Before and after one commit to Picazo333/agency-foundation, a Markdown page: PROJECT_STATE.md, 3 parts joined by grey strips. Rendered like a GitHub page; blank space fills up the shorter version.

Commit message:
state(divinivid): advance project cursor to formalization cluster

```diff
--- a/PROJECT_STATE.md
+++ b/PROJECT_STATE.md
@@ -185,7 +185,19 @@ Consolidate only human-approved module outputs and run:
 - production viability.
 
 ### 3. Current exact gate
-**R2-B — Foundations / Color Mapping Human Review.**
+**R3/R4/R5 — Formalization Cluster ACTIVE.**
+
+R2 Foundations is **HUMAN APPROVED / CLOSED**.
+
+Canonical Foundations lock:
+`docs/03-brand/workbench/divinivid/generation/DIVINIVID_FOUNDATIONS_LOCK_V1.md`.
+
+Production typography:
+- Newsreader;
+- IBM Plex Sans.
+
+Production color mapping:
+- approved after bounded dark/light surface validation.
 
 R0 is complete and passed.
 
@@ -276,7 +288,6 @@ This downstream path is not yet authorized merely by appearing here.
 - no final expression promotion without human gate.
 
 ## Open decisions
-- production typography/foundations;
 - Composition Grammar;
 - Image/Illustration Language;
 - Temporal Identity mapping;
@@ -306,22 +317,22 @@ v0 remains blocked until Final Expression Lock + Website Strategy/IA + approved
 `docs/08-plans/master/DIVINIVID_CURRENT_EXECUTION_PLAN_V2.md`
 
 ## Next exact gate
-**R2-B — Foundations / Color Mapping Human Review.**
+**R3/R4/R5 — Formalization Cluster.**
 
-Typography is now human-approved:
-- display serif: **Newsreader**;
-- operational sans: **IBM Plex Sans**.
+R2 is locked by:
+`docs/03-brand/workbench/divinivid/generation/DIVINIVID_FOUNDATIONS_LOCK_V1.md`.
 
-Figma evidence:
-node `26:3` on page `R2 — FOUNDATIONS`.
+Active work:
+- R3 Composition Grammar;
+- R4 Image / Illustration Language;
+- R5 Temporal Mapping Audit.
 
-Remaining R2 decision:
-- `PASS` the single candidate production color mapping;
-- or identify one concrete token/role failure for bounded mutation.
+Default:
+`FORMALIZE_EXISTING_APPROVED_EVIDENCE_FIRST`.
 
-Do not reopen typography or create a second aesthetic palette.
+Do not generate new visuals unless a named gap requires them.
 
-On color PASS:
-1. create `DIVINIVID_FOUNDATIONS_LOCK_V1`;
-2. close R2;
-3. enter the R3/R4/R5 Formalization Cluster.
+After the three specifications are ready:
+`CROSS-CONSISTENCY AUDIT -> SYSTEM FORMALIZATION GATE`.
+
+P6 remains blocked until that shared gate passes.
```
_ _ _ _ _
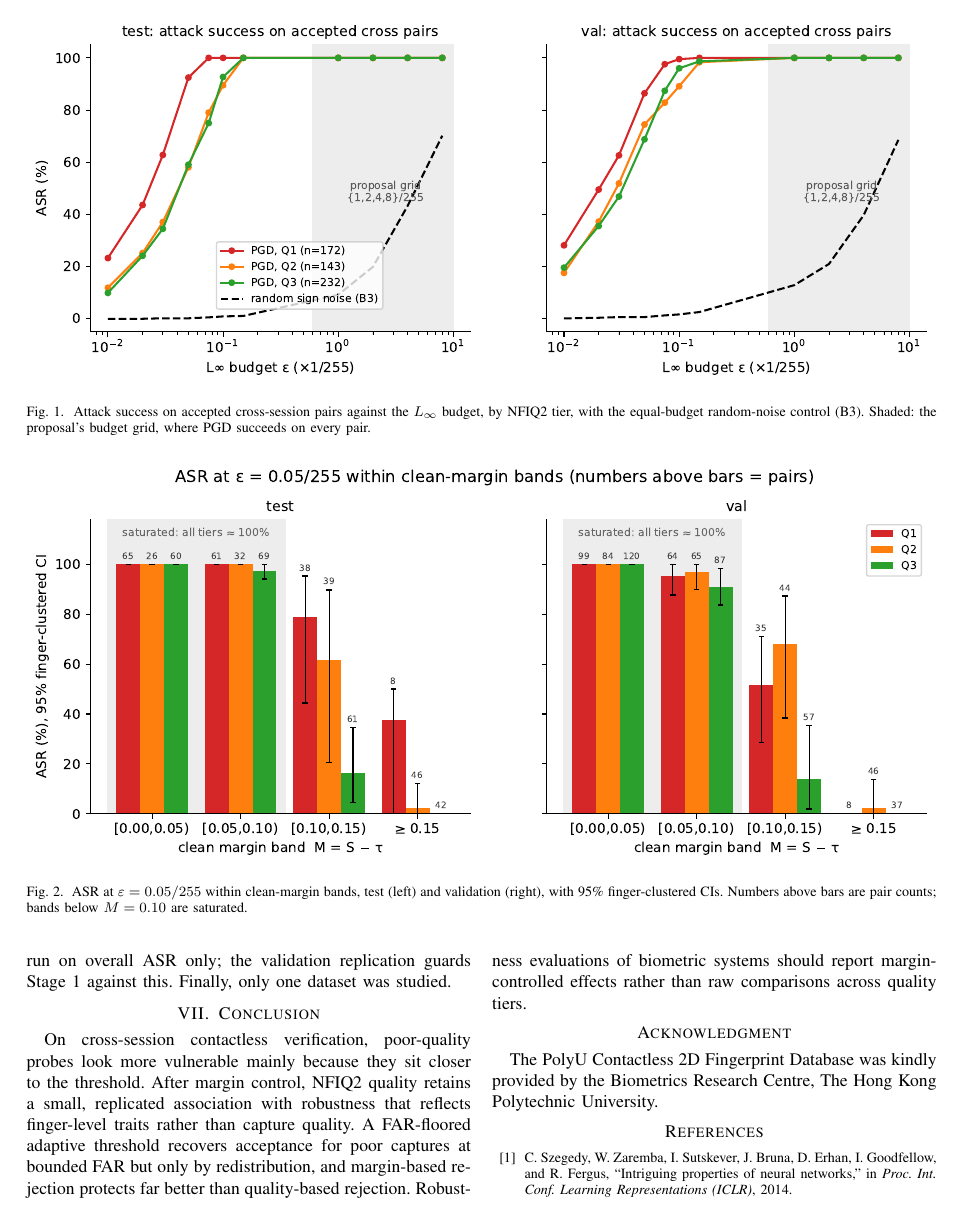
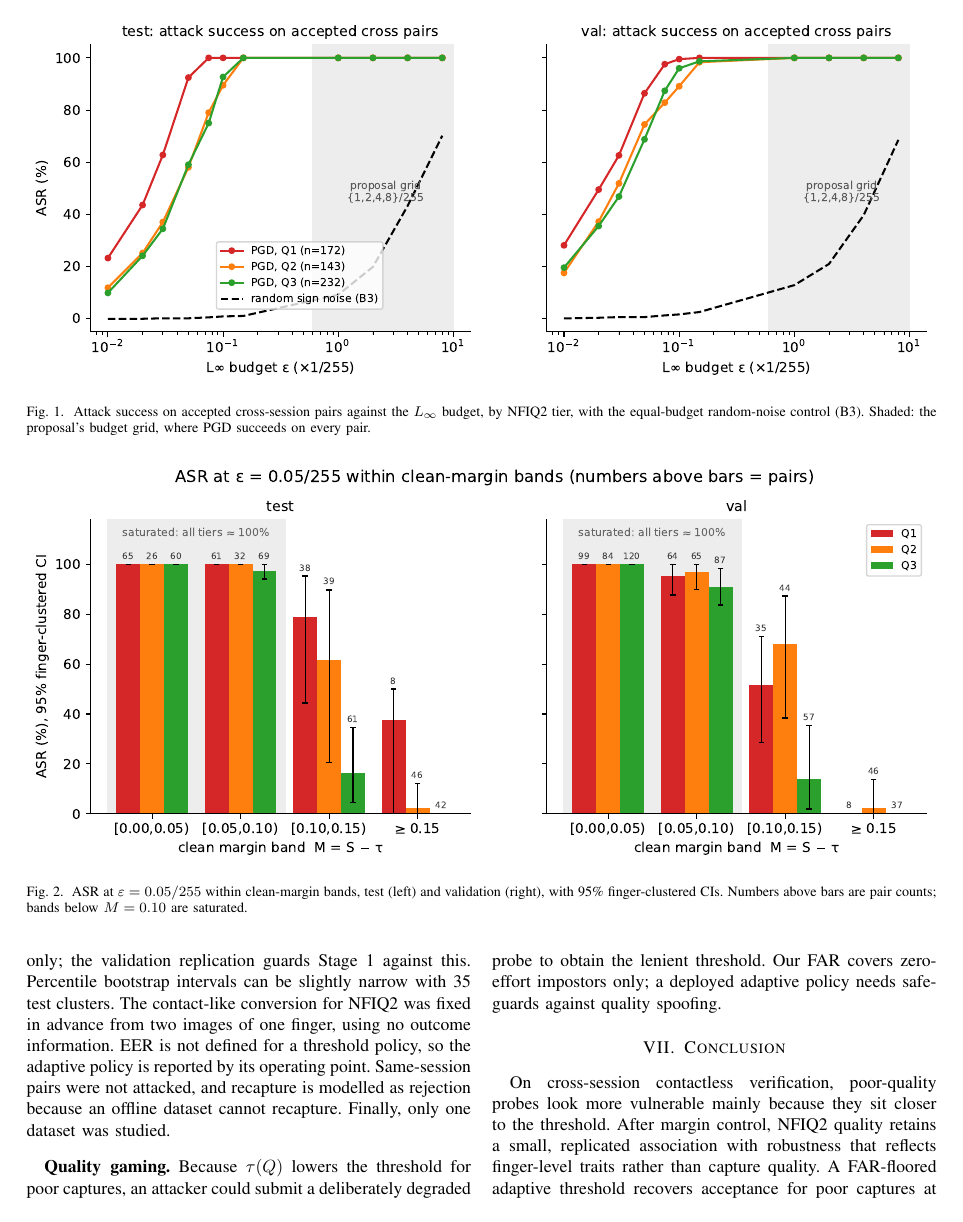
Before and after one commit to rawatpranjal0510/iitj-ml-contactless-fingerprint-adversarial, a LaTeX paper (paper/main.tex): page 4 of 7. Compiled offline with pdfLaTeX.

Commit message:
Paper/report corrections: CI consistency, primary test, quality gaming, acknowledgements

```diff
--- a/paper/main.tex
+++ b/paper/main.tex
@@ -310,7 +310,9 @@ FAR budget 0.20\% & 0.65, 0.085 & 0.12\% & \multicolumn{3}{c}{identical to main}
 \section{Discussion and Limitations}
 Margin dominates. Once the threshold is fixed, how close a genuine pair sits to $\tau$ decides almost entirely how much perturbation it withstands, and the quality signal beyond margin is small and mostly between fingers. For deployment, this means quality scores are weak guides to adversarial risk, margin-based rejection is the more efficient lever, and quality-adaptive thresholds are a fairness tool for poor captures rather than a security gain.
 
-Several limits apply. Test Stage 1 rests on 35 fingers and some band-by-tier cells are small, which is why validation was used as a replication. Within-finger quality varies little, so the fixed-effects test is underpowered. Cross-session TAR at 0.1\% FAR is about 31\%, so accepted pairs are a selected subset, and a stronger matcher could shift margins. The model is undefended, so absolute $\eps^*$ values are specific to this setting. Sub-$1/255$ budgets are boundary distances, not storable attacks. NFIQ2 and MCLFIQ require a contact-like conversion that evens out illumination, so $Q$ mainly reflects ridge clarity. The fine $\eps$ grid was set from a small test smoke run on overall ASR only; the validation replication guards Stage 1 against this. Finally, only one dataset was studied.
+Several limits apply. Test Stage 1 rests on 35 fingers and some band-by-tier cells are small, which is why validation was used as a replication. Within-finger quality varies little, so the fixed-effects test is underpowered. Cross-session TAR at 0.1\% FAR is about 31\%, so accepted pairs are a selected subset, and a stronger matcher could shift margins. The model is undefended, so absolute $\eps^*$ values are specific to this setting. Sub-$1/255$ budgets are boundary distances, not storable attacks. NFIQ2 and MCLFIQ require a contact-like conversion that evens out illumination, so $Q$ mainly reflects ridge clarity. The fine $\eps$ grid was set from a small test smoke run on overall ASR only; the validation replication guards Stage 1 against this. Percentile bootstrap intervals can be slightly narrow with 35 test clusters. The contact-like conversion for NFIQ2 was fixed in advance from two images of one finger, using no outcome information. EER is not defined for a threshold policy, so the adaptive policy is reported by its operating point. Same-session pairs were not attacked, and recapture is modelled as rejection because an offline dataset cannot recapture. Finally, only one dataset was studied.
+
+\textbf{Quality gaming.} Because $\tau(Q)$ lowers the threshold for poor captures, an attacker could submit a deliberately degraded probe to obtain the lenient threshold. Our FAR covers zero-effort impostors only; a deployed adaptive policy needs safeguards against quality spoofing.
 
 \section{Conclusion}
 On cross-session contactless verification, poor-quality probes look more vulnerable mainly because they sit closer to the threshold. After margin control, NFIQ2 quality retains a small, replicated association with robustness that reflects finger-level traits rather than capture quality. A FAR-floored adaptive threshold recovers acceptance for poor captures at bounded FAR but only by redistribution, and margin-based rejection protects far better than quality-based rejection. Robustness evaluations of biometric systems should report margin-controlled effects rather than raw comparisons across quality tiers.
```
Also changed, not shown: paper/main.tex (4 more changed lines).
_ _ _ _ _
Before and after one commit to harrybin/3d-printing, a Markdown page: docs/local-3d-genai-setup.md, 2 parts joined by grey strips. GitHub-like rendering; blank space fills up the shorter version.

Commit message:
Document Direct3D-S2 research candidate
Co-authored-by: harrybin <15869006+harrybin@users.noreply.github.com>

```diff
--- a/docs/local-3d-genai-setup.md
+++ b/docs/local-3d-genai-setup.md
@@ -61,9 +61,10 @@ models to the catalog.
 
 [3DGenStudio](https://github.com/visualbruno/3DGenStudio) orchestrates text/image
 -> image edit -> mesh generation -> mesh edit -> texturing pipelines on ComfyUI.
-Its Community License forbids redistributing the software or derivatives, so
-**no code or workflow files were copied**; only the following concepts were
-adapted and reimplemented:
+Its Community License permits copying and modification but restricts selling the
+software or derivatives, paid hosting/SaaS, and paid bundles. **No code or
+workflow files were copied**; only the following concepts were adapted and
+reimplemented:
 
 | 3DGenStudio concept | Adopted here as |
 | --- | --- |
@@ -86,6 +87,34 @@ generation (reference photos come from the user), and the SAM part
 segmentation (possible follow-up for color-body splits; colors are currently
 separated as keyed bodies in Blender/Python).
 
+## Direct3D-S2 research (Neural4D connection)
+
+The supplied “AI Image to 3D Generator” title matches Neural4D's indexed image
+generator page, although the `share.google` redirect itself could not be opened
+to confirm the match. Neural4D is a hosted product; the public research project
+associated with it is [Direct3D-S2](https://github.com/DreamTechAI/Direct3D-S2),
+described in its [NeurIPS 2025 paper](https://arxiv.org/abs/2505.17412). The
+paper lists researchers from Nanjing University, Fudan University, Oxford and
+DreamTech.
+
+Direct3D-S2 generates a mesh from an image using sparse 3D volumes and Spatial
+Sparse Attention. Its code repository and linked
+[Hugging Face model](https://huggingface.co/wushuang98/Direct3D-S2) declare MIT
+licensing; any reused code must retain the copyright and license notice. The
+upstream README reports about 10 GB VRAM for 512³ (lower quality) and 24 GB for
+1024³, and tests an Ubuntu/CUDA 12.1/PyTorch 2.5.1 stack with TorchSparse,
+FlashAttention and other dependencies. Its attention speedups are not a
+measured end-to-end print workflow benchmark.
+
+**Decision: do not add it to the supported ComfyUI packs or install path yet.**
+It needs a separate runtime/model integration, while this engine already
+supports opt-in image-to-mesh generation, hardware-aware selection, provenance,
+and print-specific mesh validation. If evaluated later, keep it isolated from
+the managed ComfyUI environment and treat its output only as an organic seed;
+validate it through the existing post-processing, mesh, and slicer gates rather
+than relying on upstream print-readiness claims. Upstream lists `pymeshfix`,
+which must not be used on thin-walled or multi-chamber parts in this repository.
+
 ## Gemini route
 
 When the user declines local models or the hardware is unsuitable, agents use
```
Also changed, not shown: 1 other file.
_ _ _ _ _
* WORK INSTRUCTION *
Every line with "generation" in it should be copied from the entries above.

* SOLUTION BELOW *
+`docs/03-brand/workbench/divinivid/generation/DIVINIVID_FOUNDATIONS_LOCK_V1.md`.
+`docs/03-brand/workbench/divinivid/generation/DIVINIVID_FOUNDATIONS_LOCK_V1.md`.
 -> image edit -> mesh generation -> mesh edit -> texturing pipelines on ComfyUI.
@@ -86,6 +87,34 @@ generation (reference photos come from the user), and the SAM part
+supports opt-in image-to-mesh generation, hardware-aware selection, provenance,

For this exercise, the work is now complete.